“One of the biggest areas we discussed as far as open space within Isla Vista is really the streets. Within our scheme we were hoping that by improving the aesthetic quality of the streetscape, that the street really becomes a primary component as open space,” he said. “In the case study that we did along Sue-o Road, the thought was that as densities do begin to increase, they’re not increasing to the point where it becomes drastically different. The design of the increase in density is that it’s not perceivable from the street. But on a block-by-block basis, as the density does increase, they look for opportunities to increase open space.”

The design also proposes the options of required parking permits and parking time limits within the business area of town – Pardall Road, Embarcadero del Mar and Embarcadero del Norte – or the possibility of construction of multilevel parking garages.

“The parking as we see it is primarily for the commercial uses, or should be. We feel most of the market for the commercial area are the students, who are primarily on their bicycles or commuting as pedestrians. So we want to provide parking, but we don’t feel there will be a huge demand in parking for the commercial uses,” Parolek said. “We felt we should show an option on how garages could potentially incorporate into Isla Vista. [The placement of the garages on the proposal] is more of an idea. It gets to be a problem with tearing down existing buildings, which we’re not promoting. We wanted to show the parking garage as an option, but we definitely feel our system of creating on-street parking and using parking permits is a much better scheme.”

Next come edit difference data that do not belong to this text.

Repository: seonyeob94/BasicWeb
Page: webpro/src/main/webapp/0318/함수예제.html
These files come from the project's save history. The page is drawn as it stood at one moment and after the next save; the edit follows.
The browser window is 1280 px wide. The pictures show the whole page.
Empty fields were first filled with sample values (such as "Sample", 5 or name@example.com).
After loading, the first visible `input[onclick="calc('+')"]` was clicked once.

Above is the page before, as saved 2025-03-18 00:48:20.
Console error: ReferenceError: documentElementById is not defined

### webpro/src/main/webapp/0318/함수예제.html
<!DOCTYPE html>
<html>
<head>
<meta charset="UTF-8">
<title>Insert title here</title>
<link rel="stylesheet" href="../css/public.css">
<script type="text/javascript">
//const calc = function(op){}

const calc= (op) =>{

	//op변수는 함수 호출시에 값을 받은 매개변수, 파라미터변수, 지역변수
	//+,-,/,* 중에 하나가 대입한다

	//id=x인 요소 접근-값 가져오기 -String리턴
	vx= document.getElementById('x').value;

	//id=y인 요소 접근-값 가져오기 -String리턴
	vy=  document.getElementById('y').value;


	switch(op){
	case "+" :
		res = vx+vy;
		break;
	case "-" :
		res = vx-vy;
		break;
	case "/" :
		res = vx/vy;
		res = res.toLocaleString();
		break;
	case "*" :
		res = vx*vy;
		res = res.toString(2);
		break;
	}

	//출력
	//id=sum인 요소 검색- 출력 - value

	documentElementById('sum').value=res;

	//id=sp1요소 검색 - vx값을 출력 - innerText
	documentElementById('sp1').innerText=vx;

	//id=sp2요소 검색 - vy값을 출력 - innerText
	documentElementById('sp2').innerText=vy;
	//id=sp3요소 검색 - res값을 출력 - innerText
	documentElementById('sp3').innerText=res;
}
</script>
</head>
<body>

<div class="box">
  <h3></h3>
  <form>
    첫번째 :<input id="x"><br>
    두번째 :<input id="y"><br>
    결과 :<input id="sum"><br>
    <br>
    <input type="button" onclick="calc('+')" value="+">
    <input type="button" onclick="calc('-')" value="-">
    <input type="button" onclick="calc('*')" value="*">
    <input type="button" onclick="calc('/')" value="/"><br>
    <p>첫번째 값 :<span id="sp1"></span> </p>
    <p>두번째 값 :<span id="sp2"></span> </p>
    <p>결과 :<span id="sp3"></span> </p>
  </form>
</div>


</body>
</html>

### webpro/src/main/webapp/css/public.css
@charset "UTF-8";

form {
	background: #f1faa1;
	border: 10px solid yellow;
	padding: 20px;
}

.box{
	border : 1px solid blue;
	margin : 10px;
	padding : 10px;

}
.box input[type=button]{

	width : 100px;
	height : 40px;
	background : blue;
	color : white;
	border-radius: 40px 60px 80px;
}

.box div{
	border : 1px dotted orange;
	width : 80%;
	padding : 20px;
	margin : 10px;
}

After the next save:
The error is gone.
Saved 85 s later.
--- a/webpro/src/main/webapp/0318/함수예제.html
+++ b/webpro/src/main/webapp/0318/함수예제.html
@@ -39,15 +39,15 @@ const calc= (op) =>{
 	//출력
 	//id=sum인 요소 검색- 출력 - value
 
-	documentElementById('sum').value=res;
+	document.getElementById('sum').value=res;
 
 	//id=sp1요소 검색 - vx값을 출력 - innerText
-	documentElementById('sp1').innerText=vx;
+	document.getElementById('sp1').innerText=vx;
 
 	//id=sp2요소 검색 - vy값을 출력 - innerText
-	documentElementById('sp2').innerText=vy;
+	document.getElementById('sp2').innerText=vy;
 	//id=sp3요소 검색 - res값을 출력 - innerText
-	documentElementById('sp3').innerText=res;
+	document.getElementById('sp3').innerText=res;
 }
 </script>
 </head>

To decrease the number of automobiles in I.V., the concept of permitted parking could potentially extend to the rest if the community. Envision Designs’ proposal also includes the options of paid satellite garages and a car-sharing program, from which students could rent cars, according to Parolek.

“The reason for [the permits] is a lot of people end up bringing their cars and storing them on the street. And because the parking on the streets is free, you’re not going to be able to compete with the parking at the university, which you have to pay for,” he said. “Another option is the creation of satellite garages. … If there is a satellite parking service, there would be a shuttle service basically picking them up at their homes and take them to their car-sharing garage or the garage they may pay to store their car in.”

The redirection of university traffic from El Colegio Road to Mesa Road is also included in Envision Designs’ proposal.

“The proposal to convert Mesa Road into the primary entrance was actually an idea that was in the university’s long-term redevelopment plans,” Parolek said. “With the proper road improvements, what would end up happening is taking Mesa Road would actually be more convenient … as a result of proper road upgrades and designing [Mesa Road and Stadium Road.] to the point where it would increase capacity.”

Parolek said Envision Designs will seek to include the community in all aspects of the [Re]Vision process if the proposal is adopted.

“We feel community participation is a key part of this revitalization strategy, and so we’re hoping that, if we are selected, to make it a critical component,” he said. “This entire proposal is really just trying to establish the framework and start a discussion with the community because that’s one thing we really wanted to emphasize. We don’t want the community to feel that we were coming in with the proposal already.”